Physicists at the University of Bonn have managed to create optical hollows and more complex patterns into which the light of a Bose-Einstein condensate flows. The creation of such highly low-loss structures for light is a prerequisite for complex light circuits, such as for quantum information processing for a new generation of computers. The researchers are now presenting their results in the journal Nature Photonics.

Light particles (photons) occur as tiny, indivisible portions. Many thousands of these light portions can be merged to form a single super-photon if they are...

Im Focus: Circular RNA linked to brain function

For the first time, scientists have shown that circular RNA is linked to brain function. When a RNA molecule called Cdr1as was deleted from the genome of mice, the animals had problems filtering out unnecessary information – like patients suffering from neuropsychiatric disorders.

While hundreds of circular RNAs (circRNAs) are abundant in mammalian brains, one big question has remained unanswered: What are they actually good for? In the...

Im Focus: RAVAN CubeSat measures Earth's outgoing energy

An experimental small satellite has successfully collected and delivered data on a key measurement for predicting changes in Earth's climate.

The Radiometer Assessment using Vertically Aligned Nanotubes (RAVAN) CubeSat was launched into low-Earth orbit on Nov. 11, 2016, in order to test new...

Im Focus: Scientists shine new light on the “other high temperature superconductor”

A study led by scientists of the Max Planck Institute for the Structure and Dynamics of Matter (MPSD) at the Center for Free-Electron Laser Science in Hamburg presents evidence of the coexistence of superconductivity and “charge-density-waves” in compounds of the poorly-studied family of bismuthates. This observation opens up new perspectives for a deeper understanding of the phenomenon of high-temperature superconductivity, a topic which is at the core of condensed matter research since more than 30 years. The paper by Nicoletti et al has been published in the PNAS.

Since the beginning of the 20th century, superconductivity had been observed in some metals at temperatures only a few degrees above the absolute zero (minus...

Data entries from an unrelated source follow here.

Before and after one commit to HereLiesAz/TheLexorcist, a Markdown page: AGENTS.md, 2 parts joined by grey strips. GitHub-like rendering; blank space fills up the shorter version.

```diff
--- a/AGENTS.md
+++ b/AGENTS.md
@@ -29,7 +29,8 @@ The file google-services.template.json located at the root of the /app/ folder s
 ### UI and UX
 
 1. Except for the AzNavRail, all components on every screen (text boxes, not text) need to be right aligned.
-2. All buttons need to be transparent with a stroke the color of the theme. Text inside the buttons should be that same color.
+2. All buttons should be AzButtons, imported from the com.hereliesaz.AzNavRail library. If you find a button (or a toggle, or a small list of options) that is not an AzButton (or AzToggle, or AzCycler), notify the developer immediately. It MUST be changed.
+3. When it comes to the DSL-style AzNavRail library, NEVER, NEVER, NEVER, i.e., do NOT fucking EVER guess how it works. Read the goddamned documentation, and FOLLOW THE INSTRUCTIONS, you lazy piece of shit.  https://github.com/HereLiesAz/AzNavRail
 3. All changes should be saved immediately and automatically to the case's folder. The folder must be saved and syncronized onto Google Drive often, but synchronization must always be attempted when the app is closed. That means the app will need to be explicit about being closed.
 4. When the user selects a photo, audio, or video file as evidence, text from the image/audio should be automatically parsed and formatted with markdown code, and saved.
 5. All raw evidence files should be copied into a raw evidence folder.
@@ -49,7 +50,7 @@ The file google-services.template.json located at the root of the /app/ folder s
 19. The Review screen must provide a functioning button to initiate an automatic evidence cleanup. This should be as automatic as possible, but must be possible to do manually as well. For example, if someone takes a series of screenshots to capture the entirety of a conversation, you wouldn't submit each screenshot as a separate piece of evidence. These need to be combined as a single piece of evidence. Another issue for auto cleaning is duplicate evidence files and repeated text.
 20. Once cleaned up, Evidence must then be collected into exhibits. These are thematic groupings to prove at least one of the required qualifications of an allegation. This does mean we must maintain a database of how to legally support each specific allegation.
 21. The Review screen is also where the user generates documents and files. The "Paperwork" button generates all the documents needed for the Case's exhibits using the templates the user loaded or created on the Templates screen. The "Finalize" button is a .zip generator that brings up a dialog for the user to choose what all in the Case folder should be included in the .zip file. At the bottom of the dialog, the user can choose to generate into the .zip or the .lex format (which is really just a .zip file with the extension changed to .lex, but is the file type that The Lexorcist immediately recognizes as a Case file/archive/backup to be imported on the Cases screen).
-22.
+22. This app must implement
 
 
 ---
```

All Focus news of the innovation-report >>>

Anzeige

Anzeige

Event News

Call for Papers – ICNFT 2018, 5th International Conference on New Forming Technology

16.08.2017 | Event News

Sustainability is the business model of tomorrow

04.08.2017 | Event News

Clash of Realities 2017: Registration now open. International Conference at TH Köln

26.07.2017 | Event News

 
Latest News

Stretchable biofuel cells extract energy from sweat to power wearable devices

22.08.2017 | Power and Electrical Engineering

New technique to treating mitral valve diseases: First patient data

22.08.2017 | Medical Engineering

IVAM Marketing Prize recognizes convincing technology marketing for the tenth time

22.08.2017 | Awards Funding

VideoLinks
B2B-VideoLinks
More VideoLinks >>>